It is the very near future in a urban sprawl feeling very much inspired by Blade Runner and Shadowrun where human beings are modifying themselves with physical upgrades called “augmentations”. It’s about two decades prior to the original Deus Ex and human beings aren’t exactly keen on the idea of people modifying their bodies in such extreme ways. Humanity is divided as to the moral and ethical debate for this version of human evolution, and many factions within society look down upon these modified humans known as “augs”.
You play as Adam Jensen, the security chief to a major bio-engineering firm named Sarif Industries. On the night before Sarif Industries is supposed to take part in a major Senate subcommittee hearing that could set the course for future human evolution law, the central headquarters is raided by a team of augmented mercenaries and you’re nearly killed trying to protect Sarif’s chief researcher (and your ex-girlfriend). You are forced to undergo the augementation process simply to survive your injuries, and you come back on to find out who conducted the attack so you can viciously murder the lot of them. Of course, there is intrigue and conspiracies happening from the word “go”, but the storyline remains easy enough to keep track of thanks to a pretty solid pause menu, as well as an ingenious load up screen the first time you boot up your save from a break that you can read up on your progress on “the story so far”.
A first person shooter that regularly snaps to third person when you are in cover, the game’s control scheme will be a little off-putting for folks who are accustomed to a Call of Duty or Battlefield: Bad Company layout.

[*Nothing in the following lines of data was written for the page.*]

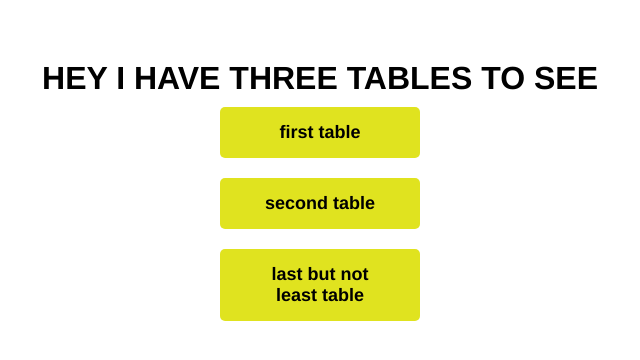
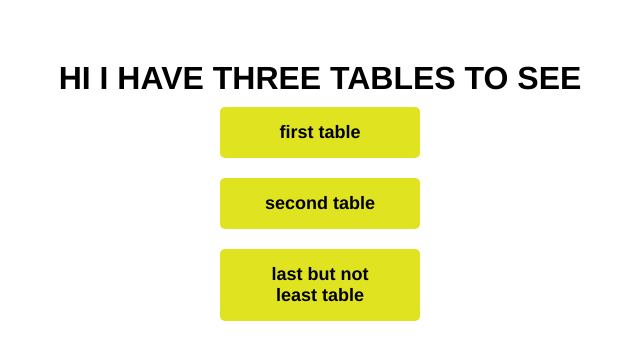
Before and after one commit to alexcovi1/html-tables-example, a plain HTML site: page index.html in a window 1280 px wide. Shown: the whole page, without its empty margins (320-960 px from the left). Drawn offline with Linux system fonts and the light colour scheme.

Commit message:
added H1 IN INDE.HTML

```diff
--- a/index.html
+++ b/index.html
@@ -10,7 +10,7 @@
 
 <body class="body-index">
     <div class="container-links">
-        <H1>HEY I HAVE THREE TABLES TO SEE</H1>
+        <H1>HI I HAVE THREE TABLES TO SEE</H1>
         <div class="button-container">
             <p> <a href="first.html" class="button1">first table </a></p>
             <p></p> <a href="second.html" class="button1">second table </a></p>
```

Instead of zooming in to aim with the left trigger, it snaps you into and out of cover. Even after 12 hours of playing the game, I would regularly use the right bumper to open up the quick inventory menu only to realize I was cooking a grenade off in my hand. It takes a little getting used to, especially as the controls feel a little clunky when you’re in cover.

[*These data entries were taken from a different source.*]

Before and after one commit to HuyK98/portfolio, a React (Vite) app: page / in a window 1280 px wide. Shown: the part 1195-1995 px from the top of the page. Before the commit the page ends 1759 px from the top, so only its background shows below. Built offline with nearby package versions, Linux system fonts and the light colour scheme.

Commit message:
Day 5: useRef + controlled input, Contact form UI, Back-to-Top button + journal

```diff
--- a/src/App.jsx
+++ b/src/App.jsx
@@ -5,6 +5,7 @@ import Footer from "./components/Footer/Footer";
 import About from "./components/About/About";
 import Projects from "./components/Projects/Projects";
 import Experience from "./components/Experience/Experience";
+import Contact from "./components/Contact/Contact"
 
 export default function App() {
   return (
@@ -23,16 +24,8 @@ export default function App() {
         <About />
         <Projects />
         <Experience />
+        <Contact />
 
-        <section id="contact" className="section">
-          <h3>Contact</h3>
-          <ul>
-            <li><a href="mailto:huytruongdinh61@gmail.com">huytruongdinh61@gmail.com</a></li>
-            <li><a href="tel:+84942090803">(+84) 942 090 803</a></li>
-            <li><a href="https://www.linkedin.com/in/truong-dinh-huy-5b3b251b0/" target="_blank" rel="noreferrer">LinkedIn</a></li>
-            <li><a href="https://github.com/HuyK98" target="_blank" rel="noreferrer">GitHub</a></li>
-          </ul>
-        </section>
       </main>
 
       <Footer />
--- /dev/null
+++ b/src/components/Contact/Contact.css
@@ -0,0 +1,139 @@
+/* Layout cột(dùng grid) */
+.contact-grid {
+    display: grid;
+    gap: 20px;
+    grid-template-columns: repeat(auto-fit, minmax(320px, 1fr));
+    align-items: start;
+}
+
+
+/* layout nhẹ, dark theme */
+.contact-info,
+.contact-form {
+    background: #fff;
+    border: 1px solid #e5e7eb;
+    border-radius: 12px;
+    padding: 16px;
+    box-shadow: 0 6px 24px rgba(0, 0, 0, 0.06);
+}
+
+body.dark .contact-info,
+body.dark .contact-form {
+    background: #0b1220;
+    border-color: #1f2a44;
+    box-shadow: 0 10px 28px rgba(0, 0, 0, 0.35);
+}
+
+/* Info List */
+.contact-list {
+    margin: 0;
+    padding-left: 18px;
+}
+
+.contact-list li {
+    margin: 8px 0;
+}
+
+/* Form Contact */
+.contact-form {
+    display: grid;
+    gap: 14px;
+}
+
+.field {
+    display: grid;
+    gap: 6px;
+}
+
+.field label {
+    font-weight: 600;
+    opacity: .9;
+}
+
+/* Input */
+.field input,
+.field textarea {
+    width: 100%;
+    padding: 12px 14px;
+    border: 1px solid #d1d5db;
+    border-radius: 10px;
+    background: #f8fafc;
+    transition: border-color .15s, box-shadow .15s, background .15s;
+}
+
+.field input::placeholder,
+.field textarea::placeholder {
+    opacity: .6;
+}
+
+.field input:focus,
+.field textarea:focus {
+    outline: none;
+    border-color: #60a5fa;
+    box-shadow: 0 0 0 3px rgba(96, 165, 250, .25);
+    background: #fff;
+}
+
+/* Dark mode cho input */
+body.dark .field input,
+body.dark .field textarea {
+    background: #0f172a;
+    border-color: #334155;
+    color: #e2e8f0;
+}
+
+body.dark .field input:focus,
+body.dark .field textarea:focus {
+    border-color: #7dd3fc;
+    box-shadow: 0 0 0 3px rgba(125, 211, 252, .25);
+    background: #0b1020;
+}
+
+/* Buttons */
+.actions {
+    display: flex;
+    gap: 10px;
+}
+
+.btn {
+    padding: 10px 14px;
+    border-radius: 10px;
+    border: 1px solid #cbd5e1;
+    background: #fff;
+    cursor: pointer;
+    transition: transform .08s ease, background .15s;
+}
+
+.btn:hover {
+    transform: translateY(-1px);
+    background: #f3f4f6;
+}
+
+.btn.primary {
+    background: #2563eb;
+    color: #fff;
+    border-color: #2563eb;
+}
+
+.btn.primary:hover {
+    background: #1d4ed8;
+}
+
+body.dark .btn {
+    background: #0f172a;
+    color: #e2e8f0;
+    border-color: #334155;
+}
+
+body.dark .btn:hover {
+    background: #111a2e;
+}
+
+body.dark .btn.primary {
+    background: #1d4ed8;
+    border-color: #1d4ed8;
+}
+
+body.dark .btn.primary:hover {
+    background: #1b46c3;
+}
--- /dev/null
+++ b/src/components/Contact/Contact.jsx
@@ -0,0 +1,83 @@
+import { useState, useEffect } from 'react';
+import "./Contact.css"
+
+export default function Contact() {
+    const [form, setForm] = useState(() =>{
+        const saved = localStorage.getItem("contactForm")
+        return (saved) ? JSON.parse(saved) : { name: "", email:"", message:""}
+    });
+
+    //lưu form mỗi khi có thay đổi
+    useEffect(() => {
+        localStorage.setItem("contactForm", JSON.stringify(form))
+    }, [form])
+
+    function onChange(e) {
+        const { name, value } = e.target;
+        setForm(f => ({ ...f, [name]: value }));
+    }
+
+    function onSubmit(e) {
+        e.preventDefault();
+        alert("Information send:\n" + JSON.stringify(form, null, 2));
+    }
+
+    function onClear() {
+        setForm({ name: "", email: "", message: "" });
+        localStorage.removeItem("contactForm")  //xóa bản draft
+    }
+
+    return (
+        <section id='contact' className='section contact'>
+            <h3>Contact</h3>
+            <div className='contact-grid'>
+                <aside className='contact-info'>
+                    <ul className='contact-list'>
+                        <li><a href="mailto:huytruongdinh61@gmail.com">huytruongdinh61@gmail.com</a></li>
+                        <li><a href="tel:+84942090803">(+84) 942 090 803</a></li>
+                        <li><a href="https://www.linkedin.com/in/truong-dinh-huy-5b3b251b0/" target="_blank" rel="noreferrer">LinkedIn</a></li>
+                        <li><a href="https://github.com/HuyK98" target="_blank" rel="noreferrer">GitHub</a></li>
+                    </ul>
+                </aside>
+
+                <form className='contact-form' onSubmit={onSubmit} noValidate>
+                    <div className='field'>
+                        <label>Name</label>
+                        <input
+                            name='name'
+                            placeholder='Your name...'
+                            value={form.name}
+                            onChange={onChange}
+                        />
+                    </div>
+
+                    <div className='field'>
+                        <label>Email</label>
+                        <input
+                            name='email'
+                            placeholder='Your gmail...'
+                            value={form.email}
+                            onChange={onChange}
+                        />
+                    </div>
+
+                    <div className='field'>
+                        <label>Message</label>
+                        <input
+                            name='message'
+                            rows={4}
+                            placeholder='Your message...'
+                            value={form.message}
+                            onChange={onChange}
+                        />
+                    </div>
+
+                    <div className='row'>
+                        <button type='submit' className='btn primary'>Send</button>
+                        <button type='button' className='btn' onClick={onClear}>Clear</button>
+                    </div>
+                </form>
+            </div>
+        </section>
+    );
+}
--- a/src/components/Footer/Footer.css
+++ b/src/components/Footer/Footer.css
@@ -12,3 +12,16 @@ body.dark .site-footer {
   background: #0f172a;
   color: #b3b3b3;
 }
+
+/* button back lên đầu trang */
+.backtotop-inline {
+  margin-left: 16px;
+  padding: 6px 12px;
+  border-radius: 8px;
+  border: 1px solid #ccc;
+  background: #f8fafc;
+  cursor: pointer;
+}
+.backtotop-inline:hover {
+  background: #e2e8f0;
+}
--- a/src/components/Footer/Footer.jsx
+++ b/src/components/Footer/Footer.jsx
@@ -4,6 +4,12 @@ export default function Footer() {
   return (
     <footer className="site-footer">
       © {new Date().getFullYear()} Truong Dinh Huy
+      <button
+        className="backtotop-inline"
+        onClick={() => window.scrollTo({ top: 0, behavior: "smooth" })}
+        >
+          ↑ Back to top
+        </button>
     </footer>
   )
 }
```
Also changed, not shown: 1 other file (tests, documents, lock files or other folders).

Getting that nasty bit out of the way first, the gameplay is brilliant. As Adam Jensen, you’re sent into a locations to get from point A to point B, but the game gives you a variety of options to choose from to get the job done. One of the first missions of the game has you infiltrating a police station to get into the morgue. There is, of course, the unconventional “kick-the-door-in-and-shoot-everyone” approach. Or you can talk with the desk sergeant and try to convince him to let you in. Or if your hacking skill is high enough, you can sneak through the sewers and unlock a service door into the precinct. Or if you’ve got a leg augmentation, you can simply hop the fence and up to a fire escape…I’m sure there are even a few more ways in I hadn’t found.
Wrap up on the next page!